You are, therefore, at an advantage when it comes to taking precautions. Since you know the factors that cause it and those that keep it at bay, you can mould your lifestyle accordingly. Another step you can take is to sign up for a diabetes health insurance plan. Yes, there is indeed a specific type of health insurance for diabetics. It is not difficult to understand why, given that the probability of hospitalisation is high for people with diabetes, and its treatment can be very expensive.
Here are ten things you need to know before you take a diabetes insurance plan:
1. If you’re wondering why it is necessary to have a diabetes-specific plan, this is because regular plans that cover diabetes have a long waiting period – usually around four years. If it is shorter than that, they come with high premiums.
2. But if you have a family history of diabetes, you can buy a regular cover as a preventive measure, as early as possible. A regular health indemnity plan includes diabetes and is cheaper than a specific one.
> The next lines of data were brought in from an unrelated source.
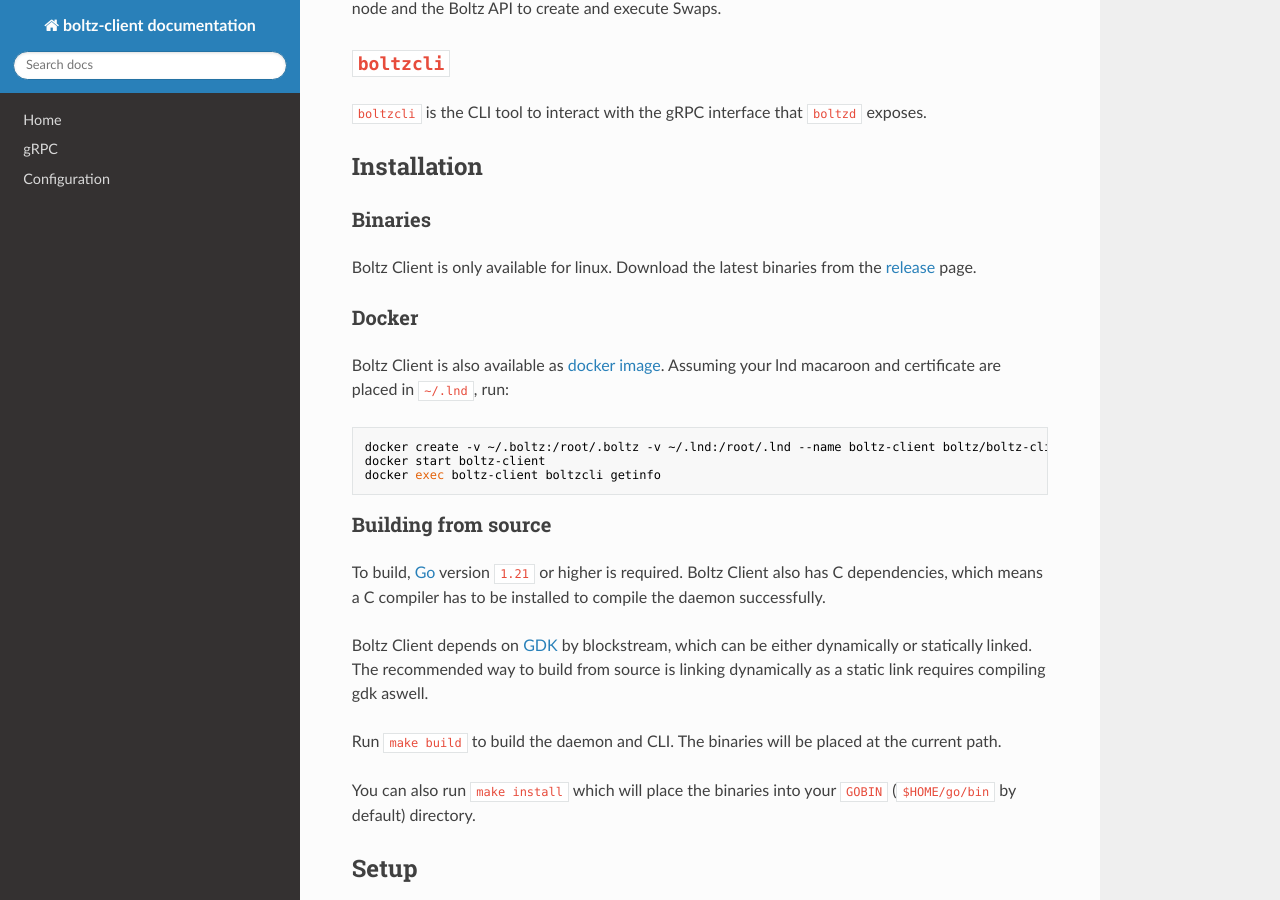
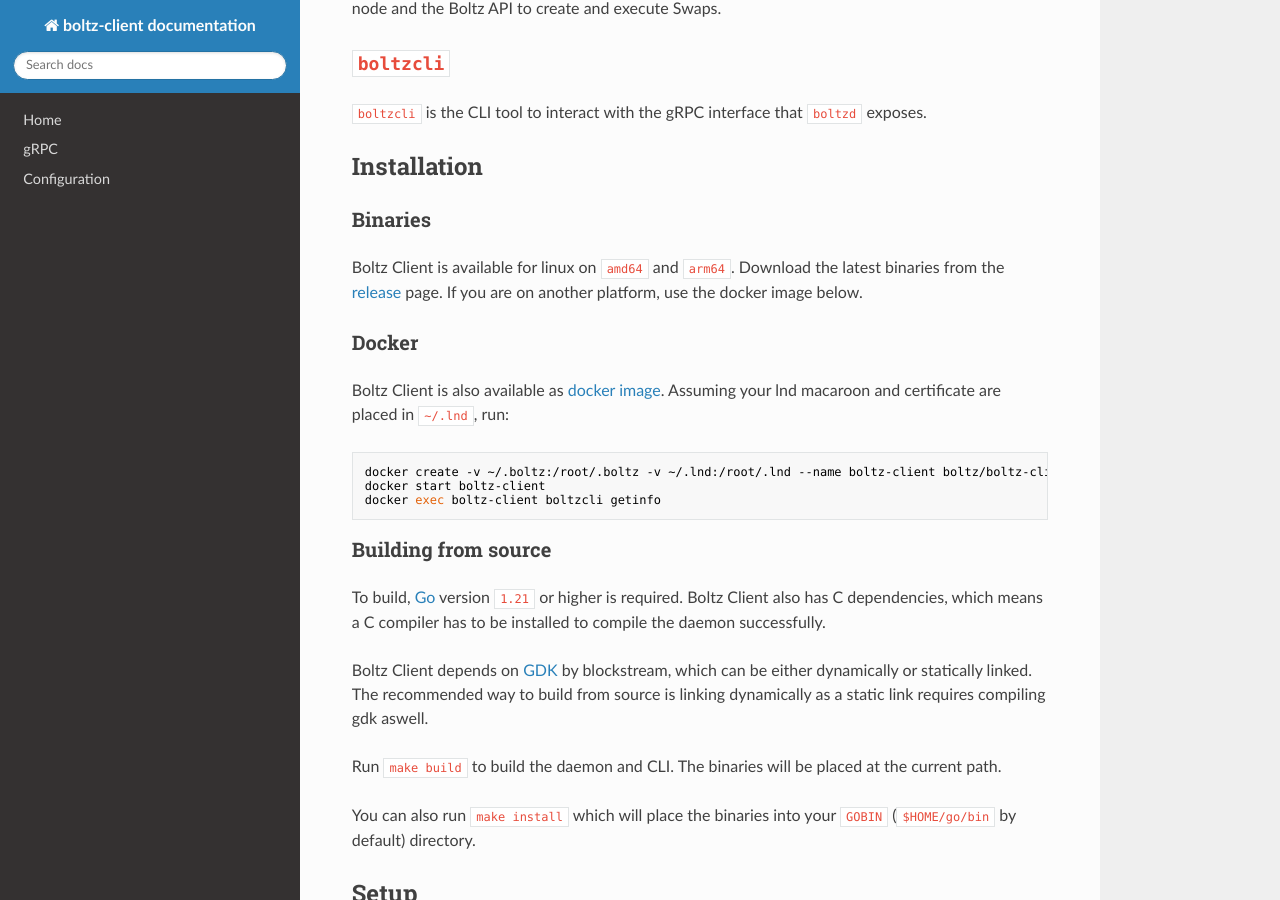
Before and after one commit to BoltzExchange/boltz-client, an MkDocs documentation site: the page built from docs/README.md, in a window 1280 px wide and 900 px high, scrolled down 559 px. Built offline with MkDocs 1.6.1, drawn with Linux system fonts in a browser that asks for light colours; nearby versions of some CDN libraries.

Commit message:
docs: rephrase "only on linux"

```diff
--- a/docs/README.md
+++ b/docs/README.md
@@ -29,7 +29,7 @@ It consists of two main components:
 
 ### Binaries
 
-Boltz Client is only available for linux. Download the latest binaries from the [release](https://github.com/BoltzExchange/boltz-client/releases) page.
+Boltz Client is available for linux on `amd64` and `arm64`. Download the latest binaries from the [release](https://github.com/BoltzExchange/boltz-client/releases) page. If you are on another platform, use the docker image below.
 
 ### Docker
 
```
3. It is recommended that instead of buying the entire cover under a regular indemnity plan, you go for a top-up plan, critical illness plan, or family floater along with the base policy.
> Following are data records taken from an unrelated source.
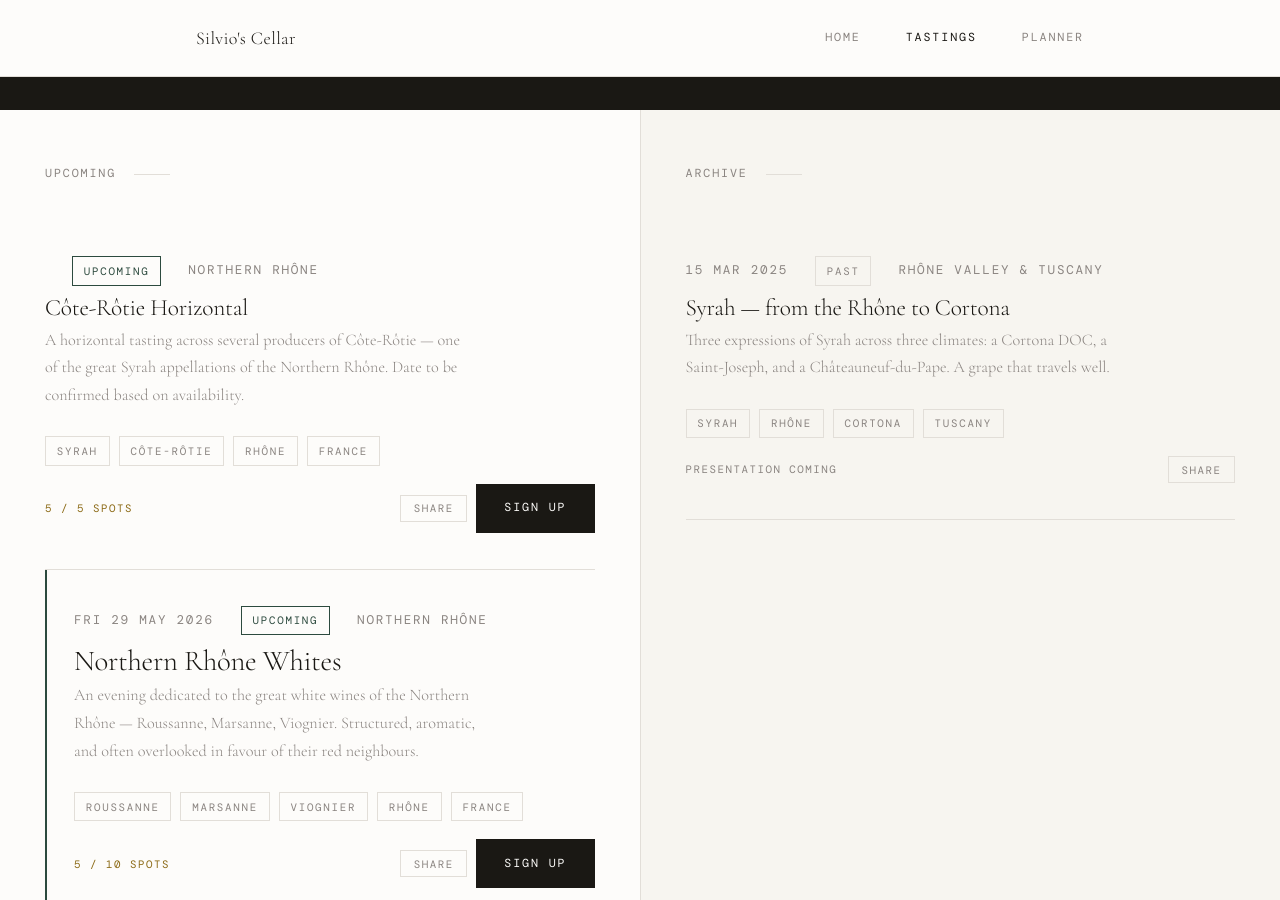
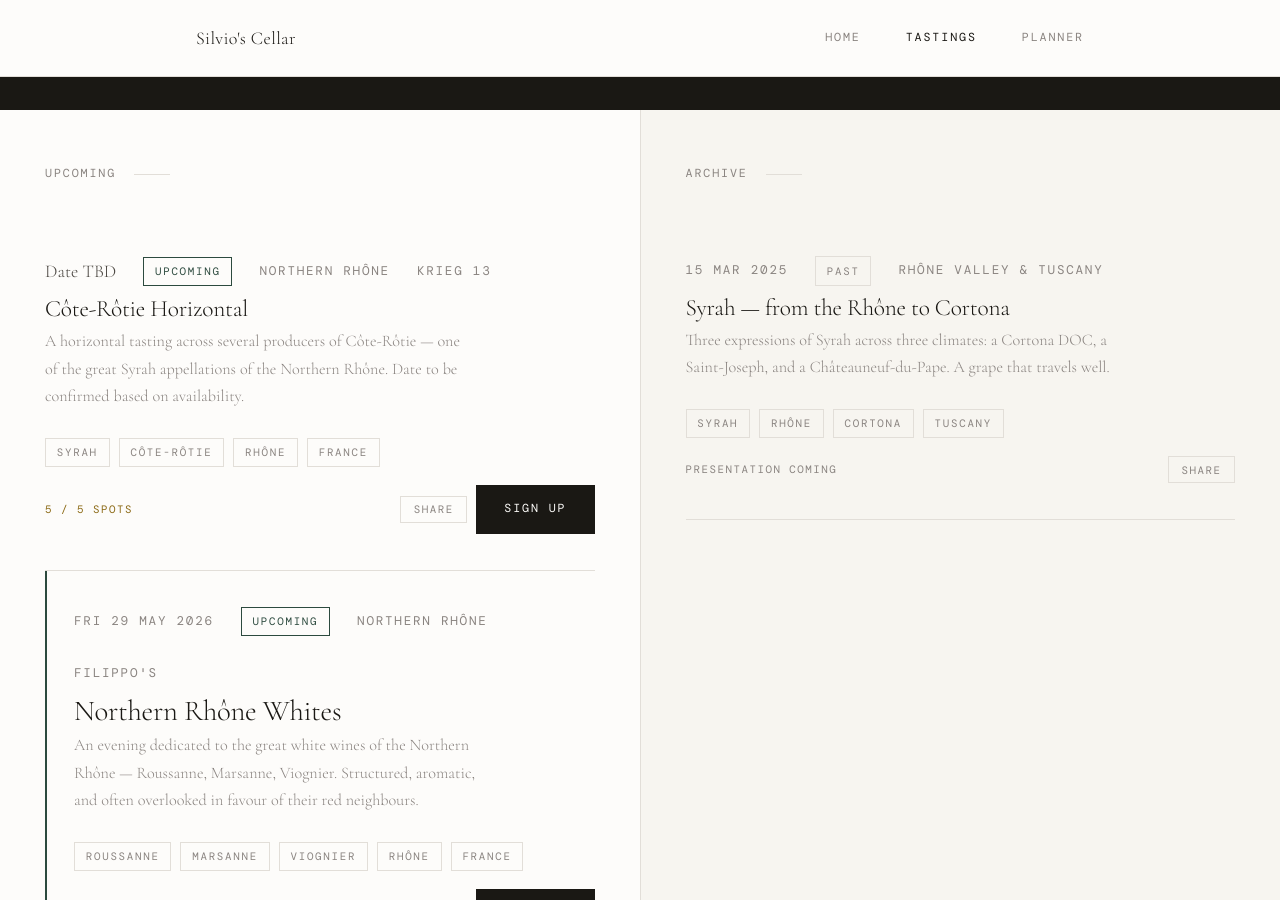
Before and after one commit to silviodirubbo/cellar, a Jekyll site: the page built from tastings/index.html, in a window 1280 px wide and 900 px high, scrolled down 480 px. Built offline with Jekyll 4.4.1, drawn with Linux system fonts in a browser that asks for light colours; some web fonts are replaced.

Commit message:
Update tasting date handling and location display

```diff
--- a/tastings/index.html
+++ b/tastings/index.html
@@ -49,9 +49,9 @@ permalink: /tastings/
                  data-tags="{{ tasting.tags | join: ',' }}">
           <div class="tasting-banner__body">
             <div class="tasting-banner__meta">
-              <time datetime="{{ tasting.date }}">{{ tasting.date | date: "%a %-d %b %Y" }}</time>
+              {% if tasting.date_tbd %}<span class="date-tbd">Date TBD</span>{% else %}<time datetime="{{ tasting.date }}">{{ tasting.date | date: "%a %-d %b %Y" }}</time>{% endif %}
               <span class="tag tag--green">Upcoming</span>
-              <span class="label">{{ tasting.region }}</span>
+              <span class="label">{{ tasting.region }}</span>{% if tasting.location %}<span class="label">{{ tasting.location }}</span>{% endif %}
             </div>
             <h2 class="tasting-banner__title">{{ tasting.title }}</h2>
             <p class="tasting-banner__desc">{{ tasting.description }}</p>
@@ -98,7 +98,7 @@ permalink: /tastings/
             <div class="tasting-banner__meta">
               <time datetime="{{ tasting.date }}">{{ tasting.date | date: "%-d %b %Y" }}</time>
               <span class="tag">Past</span>
-              <span class="label">{{ tasting.region }}</span>
+              <span class="label">{{ tasting.region }}</span>{% if tasting.location %}<span class="label">{{ tasting.location }}</span>{% endif %}
             </div>
             <h2 class="tasting-banner__title">{{ tasting.title }}</h2>
             <p class="tasting-banner__desc">{{ tasting.description }}</p>
```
4. However, if you develop diabetes much later, the regular insurance plan can be jeopardised unless you inform the insurance company about this change in your medical condition. Only then will you be covered.
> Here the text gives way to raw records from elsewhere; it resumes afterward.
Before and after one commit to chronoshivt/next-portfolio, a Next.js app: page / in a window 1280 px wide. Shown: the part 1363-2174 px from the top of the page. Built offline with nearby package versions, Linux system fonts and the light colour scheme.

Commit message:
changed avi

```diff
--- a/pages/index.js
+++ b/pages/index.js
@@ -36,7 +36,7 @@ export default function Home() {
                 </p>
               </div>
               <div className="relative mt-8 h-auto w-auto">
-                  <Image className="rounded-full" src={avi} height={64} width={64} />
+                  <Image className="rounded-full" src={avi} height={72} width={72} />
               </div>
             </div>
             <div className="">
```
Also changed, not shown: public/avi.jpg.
5. Getting a plan in the early stages after detection might keep you covered even for the waiting period, before hospitalisation. This option differs depending on the plan – for instance, some plans do not have a waiting period for Type I and Type II diabetes.
6. In case you already have diabetes, then opt for a specialised diabetes plan, in which you will be covered as soon as you sign up for the plan. This will cover all illness related to diabetes as well.
7. There are fewer health insurance plans for Type I diabetes than for Type II diabetes.
8. Most plans cover Type II diabetes, and also the costs of other diseases associated with it, such as kidney and heart disease, amputation, dialysis, kidney donation, etc.
9. Prediabetes counts as a pre-existing disease that you already have at the time of signing up for the health insurance policy. This usually has a waiting period, so you have to wait for a few years before it is included in the scope of the coverage.
10. Diabetes health insurance plans are costlier than other plans, even those specific to diseases. The reason could be that its occurrence is on the increase and the pay-outs along with it. It is also very likely that the insured will outlive the policy term.
It is important that your arm yourself with information before you sign up for a health insurance plan. For more information on the various types of health insurance plans available,